● **Exercise aim**
In the records below, find every line with the word "double" and copy it.

(Before and after images)
::::::::

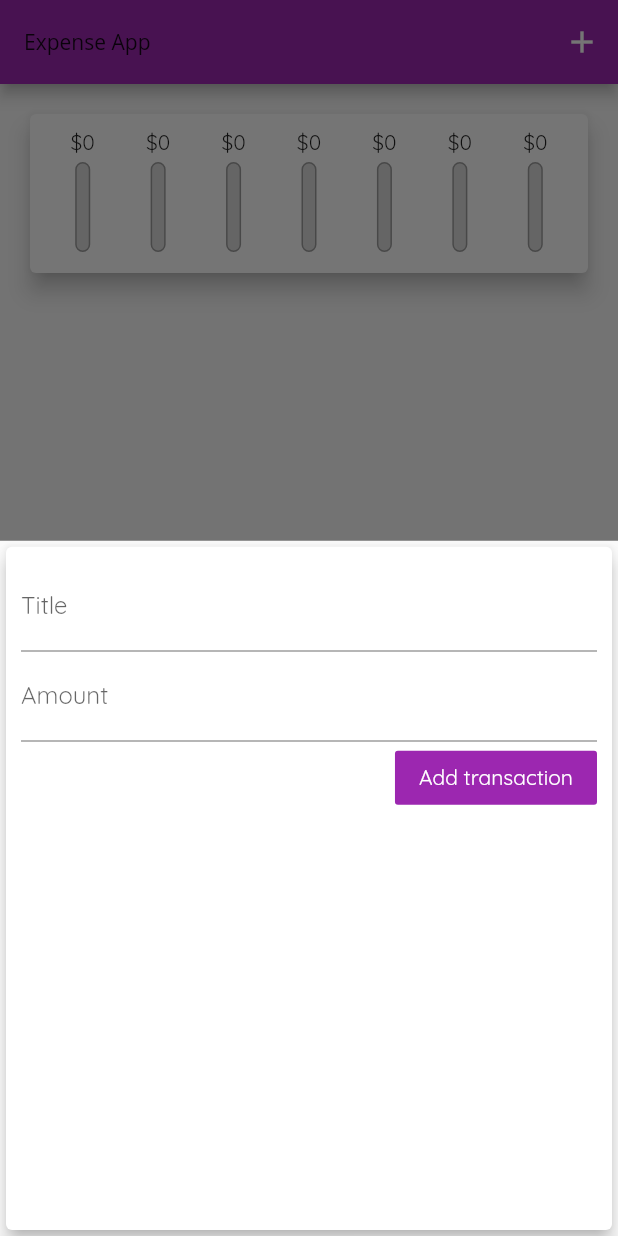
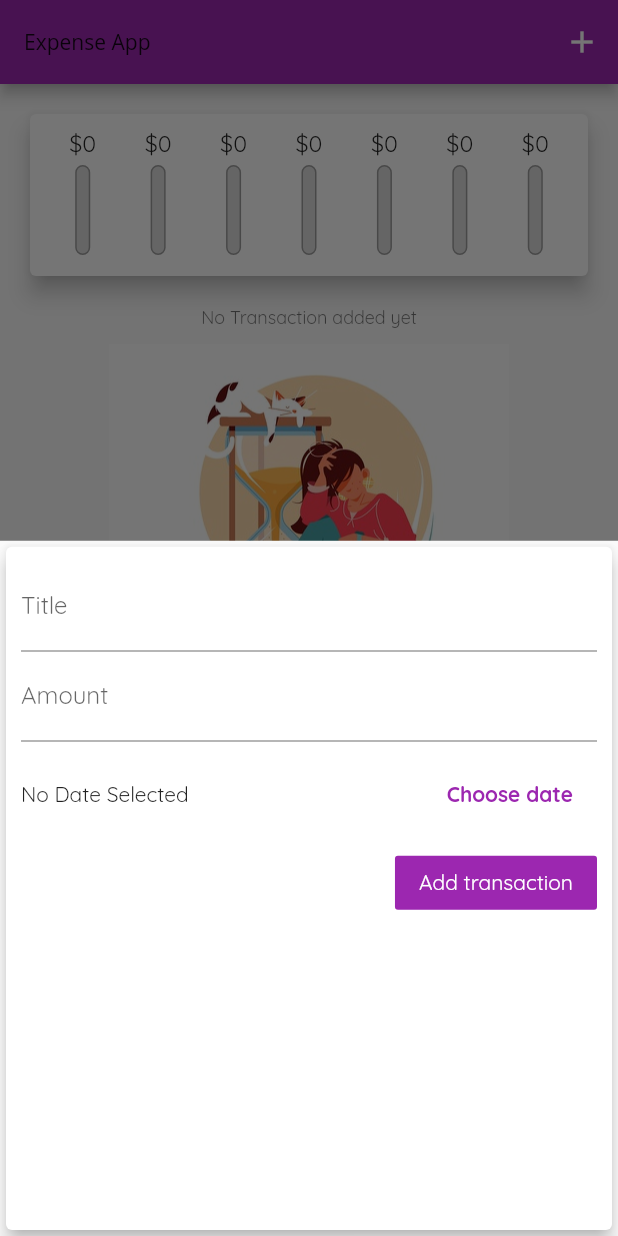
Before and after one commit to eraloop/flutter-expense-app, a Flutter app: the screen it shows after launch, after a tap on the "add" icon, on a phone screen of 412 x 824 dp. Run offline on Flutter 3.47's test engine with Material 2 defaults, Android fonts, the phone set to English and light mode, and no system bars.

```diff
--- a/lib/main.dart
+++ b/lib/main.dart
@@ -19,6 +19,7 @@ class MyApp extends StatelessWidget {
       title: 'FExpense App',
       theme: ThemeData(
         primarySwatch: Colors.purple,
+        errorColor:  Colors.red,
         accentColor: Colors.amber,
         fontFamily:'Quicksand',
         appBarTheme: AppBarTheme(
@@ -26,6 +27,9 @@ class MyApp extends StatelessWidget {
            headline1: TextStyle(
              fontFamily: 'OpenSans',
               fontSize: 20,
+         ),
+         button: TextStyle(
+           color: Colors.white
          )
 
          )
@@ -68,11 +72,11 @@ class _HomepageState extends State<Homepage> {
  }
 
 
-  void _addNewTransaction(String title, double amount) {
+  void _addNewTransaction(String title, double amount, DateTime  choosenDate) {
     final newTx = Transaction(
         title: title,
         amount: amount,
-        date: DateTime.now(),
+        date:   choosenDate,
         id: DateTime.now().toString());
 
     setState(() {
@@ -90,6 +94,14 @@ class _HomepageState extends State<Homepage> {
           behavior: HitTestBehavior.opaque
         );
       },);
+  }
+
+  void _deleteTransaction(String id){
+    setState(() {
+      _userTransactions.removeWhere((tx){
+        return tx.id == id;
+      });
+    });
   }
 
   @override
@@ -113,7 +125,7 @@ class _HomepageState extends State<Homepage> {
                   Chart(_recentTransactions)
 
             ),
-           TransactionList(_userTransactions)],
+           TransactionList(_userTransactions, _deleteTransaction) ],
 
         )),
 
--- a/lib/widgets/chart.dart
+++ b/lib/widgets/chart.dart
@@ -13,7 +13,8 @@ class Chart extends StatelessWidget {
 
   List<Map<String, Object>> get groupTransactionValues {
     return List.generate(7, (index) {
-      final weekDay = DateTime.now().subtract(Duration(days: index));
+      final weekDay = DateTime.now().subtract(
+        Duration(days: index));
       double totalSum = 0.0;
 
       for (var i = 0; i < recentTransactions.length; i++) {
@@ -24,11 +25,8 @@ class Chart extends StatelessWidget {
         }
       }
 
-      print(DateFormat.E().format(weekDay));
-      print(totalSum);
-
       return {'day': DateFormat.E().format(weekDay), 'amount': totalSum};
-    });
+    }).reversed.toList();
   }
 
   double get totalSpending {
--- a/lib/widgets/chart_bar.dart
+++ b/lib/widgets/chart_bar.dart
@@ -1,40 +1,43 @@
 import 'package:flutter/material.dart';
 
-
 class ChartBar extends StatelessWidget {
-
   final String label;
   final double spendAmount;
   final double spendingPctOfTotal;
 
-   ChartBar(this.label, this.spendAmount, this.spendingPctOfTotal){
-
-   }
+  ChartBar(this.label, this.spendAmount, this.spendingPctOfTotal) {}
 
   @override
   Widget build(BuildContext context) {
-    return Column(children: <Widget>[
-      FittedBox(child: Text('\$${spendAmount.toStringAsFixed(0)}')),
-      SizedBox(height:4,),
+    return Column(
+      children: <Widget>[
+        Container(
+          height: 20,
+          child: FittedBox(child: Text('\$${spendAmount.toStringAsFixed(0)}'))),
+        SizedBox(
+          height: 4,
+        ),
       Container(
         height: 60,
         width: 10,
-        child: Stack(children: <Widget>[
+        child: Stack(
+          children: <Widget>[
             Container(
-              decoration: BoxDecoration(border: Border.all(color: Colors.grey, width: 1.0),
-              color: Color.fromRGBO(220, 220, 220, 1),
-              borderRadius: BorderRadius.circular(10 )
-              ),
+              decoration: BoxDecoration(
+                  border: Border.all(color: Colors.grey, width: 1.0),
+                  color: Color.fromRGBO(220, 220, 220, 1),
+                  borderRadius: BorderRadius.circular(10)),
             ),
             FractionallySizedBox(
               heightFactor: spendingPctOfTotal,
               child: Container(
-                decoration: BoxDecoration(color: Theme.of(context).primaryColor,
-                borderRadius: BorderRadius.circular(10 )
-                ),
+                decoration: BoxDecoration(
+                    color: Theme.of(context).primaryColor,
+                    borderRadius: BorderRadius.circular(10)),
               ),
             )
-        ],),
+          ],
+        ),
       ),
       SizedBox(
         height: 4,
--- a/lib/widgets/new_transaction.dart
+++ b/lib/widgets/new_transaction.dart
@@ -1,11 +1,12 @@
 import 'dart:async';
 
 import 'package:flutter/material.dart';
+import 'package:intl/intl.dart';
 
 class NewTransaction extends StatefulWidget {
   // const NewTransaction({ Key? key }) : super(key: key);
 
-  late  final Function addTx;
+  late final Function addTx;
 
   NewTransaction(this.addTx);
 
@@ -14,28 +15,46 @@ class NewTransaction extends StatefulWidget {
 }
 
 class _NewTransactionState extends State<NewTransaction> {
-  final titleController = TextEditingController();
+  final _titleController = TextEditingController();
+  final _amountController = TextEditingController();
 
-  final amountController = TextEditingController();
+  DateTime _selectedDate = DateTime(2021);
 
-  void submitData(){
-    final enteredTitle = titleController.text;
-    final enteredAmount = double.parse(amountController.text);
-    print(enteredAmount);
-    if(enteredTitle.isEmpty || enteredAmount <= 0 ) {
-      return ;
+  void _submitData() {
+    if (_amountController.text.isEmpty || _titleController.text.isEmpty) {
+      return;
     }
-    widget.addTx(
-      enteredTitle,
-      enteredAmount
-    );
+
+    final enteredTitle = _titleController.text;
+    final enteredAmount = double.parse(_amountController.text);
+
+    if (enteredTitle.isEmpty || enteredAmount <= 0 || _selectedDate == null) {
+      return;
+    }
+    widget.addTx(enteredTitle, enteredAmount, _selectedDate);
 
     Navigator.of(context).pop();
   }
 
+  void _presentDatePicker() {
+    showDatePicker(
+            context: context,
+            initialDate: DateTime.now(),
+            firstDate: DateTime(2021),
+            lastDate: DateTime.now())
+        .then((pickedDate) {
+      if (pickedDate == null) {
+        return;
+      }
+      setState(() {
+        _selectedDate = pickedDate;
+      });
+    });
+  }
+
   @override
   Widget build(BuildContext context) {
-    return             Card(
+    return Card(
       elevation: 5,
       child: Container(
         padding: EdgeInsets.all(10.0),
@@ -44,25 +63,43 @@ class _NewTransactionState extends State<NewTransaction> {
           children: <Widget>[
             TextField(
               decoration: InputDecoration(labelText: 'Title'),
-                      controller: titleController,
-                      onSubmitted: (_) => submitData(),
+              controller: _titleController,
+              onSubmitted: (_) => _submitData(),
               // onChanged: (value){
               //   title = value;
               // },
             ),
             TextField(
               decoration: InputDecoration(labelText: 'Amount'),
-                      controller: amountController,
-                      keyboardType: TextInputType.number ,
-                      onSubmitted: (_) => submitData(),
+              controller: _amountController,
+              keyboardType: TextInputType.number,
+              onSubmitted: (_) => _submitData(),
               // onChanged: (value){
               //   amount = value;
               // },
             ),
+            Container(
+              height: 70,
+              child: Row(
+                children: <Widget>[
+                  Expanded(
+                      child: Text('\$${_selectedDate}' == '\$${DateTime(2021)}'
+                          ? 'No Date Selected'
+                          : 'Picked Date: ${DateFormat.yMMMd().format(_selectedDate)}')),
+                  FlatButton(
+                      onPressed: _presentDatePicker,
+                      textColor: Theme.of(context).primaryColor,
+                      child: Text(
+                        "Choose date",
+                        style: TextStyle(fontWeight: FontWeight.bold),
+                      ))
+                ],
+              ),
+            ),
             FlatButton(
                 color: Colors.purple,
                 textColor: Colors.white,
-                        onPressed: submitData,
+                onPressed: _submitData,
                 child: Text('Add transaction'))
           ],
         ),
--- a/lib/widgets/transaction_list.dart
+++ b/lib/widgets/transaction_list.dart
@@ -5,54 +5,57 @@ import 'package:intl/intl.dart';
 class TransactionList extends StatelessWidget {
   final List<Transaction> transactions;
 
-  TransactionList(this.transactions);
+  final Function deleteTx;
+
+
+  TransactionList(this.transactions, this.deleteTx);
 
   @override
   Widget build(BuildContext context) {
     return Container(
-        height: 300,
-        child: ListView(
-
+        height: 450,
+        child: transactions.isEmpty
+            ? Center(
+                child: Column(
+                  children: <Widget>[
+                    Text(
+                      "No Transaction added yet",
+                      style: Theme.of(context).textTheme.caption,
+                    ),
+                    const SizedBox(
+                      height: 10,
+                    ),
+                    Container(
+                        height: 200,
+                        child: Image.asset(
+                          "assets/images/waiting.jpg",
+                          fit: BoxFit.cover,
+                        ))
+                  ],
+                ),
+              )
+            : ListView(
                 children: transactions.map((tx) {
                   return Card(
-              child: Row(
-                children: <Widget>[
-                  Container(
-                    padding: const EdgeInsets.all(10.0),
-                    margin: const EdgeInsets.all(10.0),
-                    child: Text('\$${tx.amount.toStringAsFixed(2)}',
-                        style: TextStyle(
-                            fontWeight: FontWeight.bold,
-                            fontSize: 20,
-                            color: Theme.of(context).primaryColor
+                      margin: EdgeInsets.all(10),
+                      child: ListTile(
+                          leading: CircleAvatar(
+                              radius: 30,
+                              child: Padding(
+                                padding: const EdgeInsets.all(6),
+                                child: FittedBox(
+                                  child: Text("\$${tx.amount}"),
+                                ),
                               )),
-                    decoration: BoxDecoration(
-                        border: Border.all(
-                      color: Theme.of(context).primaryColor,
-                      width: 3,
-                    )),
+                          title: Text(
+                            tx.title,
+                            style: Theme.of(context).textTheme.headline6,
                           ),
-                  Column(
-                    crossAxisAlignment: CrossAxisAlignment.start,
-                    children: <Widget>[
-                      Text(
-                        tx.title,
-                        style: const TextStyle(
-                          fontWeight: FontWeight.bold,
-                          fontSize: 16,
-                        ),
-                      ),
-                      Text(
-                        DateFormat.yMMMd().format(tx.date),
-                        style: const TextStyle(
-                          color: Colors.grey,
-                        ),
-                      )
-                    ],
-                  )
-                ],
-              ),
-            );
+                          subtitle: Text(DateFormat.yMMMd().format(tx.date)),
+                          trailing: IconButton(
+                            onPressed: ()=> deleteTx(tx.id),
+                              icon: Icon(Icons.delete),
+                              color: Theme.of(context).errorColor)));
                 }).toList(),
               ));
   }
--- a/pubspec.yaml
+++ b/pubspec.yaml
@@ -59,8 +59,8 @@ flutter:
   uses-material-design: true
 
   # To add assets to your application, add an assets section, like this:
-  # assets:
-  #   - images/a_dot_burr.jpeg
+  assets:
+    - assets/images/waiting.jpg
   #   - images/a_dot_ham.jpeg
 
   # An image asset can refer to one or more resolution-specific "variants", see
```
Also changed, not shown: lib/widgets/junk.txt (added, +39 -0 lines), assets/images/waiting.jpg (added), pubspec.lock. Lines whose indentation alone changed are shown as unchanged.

::::::::

● **Task solution**
-  void _addNewTransaction(String title, double amount) {
+  void _addNewTransaction(String title, double amount, DateTime  choosenDate) {
       double totalSum = 0.0;
   double get totalSpending {
   final double spendAmount;
   final double spendingPctOfTotal;
-    final enteredAmount = double.parse(amountController.text);
+    final enteredAmount = double.parse(_amountController.text);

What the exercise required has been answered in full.